Costco Wholesale (COST 0.01%) has been a great stock for shareholders, delivering a market-beating return of 150% over the past five years — and the giant retailer is still winning fans on Wall Street following its latest earnings results in May.
Goldman Sachs and a few other top Wall Street companies have maintained buy ratings on the shares. Most analysts are bullish, with a price target as high as $635. Goldman sees the stock trading up to $545 in the short term.
Costco is seeing growing customer traffic and memberships, but the level of sales growth doesn’t seem to justify a 20-year-high valuation. Let’s take a closer look.
Costco has gotten expensive on a P/E basis
Costco ended the fiscal third quarter with 69.1 million paying household members and 124.7 million cardholders, both up approximately 7% year over year. The stock itself hit a high of $612 in 2022 and has been stuck in a trading range ever since. It has historically traded at a premium price-to-earnings (P/E) ratio relative to the market average. It’s common for companies with a loyal customer base and consistent sales volumes to command a high valuation.
But it’s also worth noting that over the past few decades, the stock has typically traded at a P/E ranging from the low 20s to around 30. However, the multiple has stretched to as high as 45 in the past few years and currently sits at a still-rich multiple of 38.
Why the market is paying up
The high premium that investors are willing to pay for Costco’s future earnings growth is understandable. With inflation and rising interest rates pressuring consumer spending and weighing on the stock market, Costco is viewed as a safe haven.
Not only did the number of household members grow last quarter, but renewal rates also reached 92.6% in the U.S. and Canada, an all-time high. People are clearly flocking to Costco’s stores to save money on groceries and even apparel. Management reported that traffic and shopping frequency remained healthy last quarter, up 4.8% worldwide and 3.5% in the United States.
Why investors should wait for better prices

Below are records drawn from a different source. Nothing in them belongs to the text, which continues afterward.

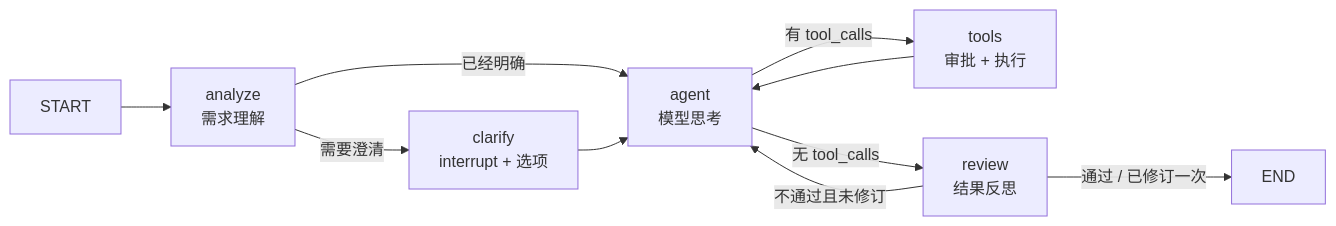
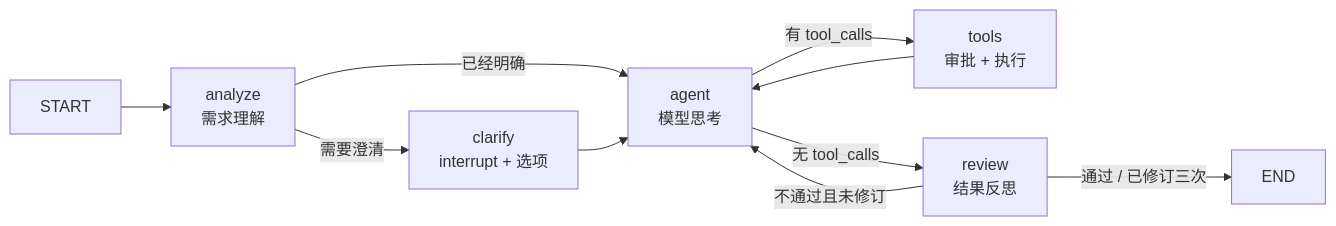
Before and after one commit to AIR-DUSTER1/agent-atlas: the second of 5 diagrams in docs/agent-orchestration.md, drawn with Mermaid. The commit also changed other lines of this file and 5 other files, not shown here.

````diff
--- a/docs/agent-orchestration.md
+++ b/docs/agent-orchestration.md
@@ -149,12 +149,12 @@
 ```mermaid
 flowchart LR
   START --> ANALYZE["analyze<br/>需求理解"]
   ANALYZE -->|"需要澄清"| CLARIFY["clarify<br/>interrupt + 选项"]
   ANALYZE -->|"已经明确"| AGENT["agent<br/>模型思考"]
   CLARIFY --> AGENT
   AGENT -->|"有 tool_calls"| TOOLS["tools<br/>审批 + 执行"]
   AGENT -->|"无 tool_calls"| REVIEW["review<br/>结果反思"]
   TOOLS --> AGENT
   REVIEW -->|"不通过且未修订"| AGENT
-  REVIEW -->|"通过 / 已修订一次"| END
+  REVIEW -->|"通过 / 已修订三次"| END
 ```
````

The last time Costco’s P/E was this high, the stock returned just under 30% total over the following 10 years, from 1999 through 2009. Even though the company doubled its earnings per share (EPS) over that period, the P/E multiple contracted 38%, which weighed on the stock’s performance.
Normally, investors buy high-P/E stocks for high growth, but Costco is struggling to sustain the double-digit annual sales and earnings increases it reported during the pandemic.
The company reported a comparable-store-sales (comps) increase of just 0.3% in the recent quarter, or 3.5% excluding gasoline sales and foreign exchange. That’s a steep drop from 14.9% in the year-ago quarter. It’s also down from adjusted comps growth of 6.8% in the previous quarter.
While traffic trends are healthy, management cited weakness in big-ticket items, such as electronics, for the slower sales growth. Members are also spending less per visit.
Costco can grow a little faster in a lower-inflation environment. It regularly reported mid-single-digit sales increases through 2019. But it’s unclear whether it can sustain the high growth it experienced a few years ago during the pandemic. So far, it hasn’t.
The retailing behemoth has an excellent business that’s worth a spot in anyone’s retirement account, but I would wait for a better price. There are more attractive values available in the market right now.
John Mackey, former CEO of Whole Foods Market, an Amazon subsidiary, is a member of The Motley Fool’s board of directors. John Ballard has positions in Amazon.com. The Motley Fool has positions in and recommends Amazon.com, Costco Wholesale, and Goldman Sachs Group. The Motley Fool has a disclosure policy.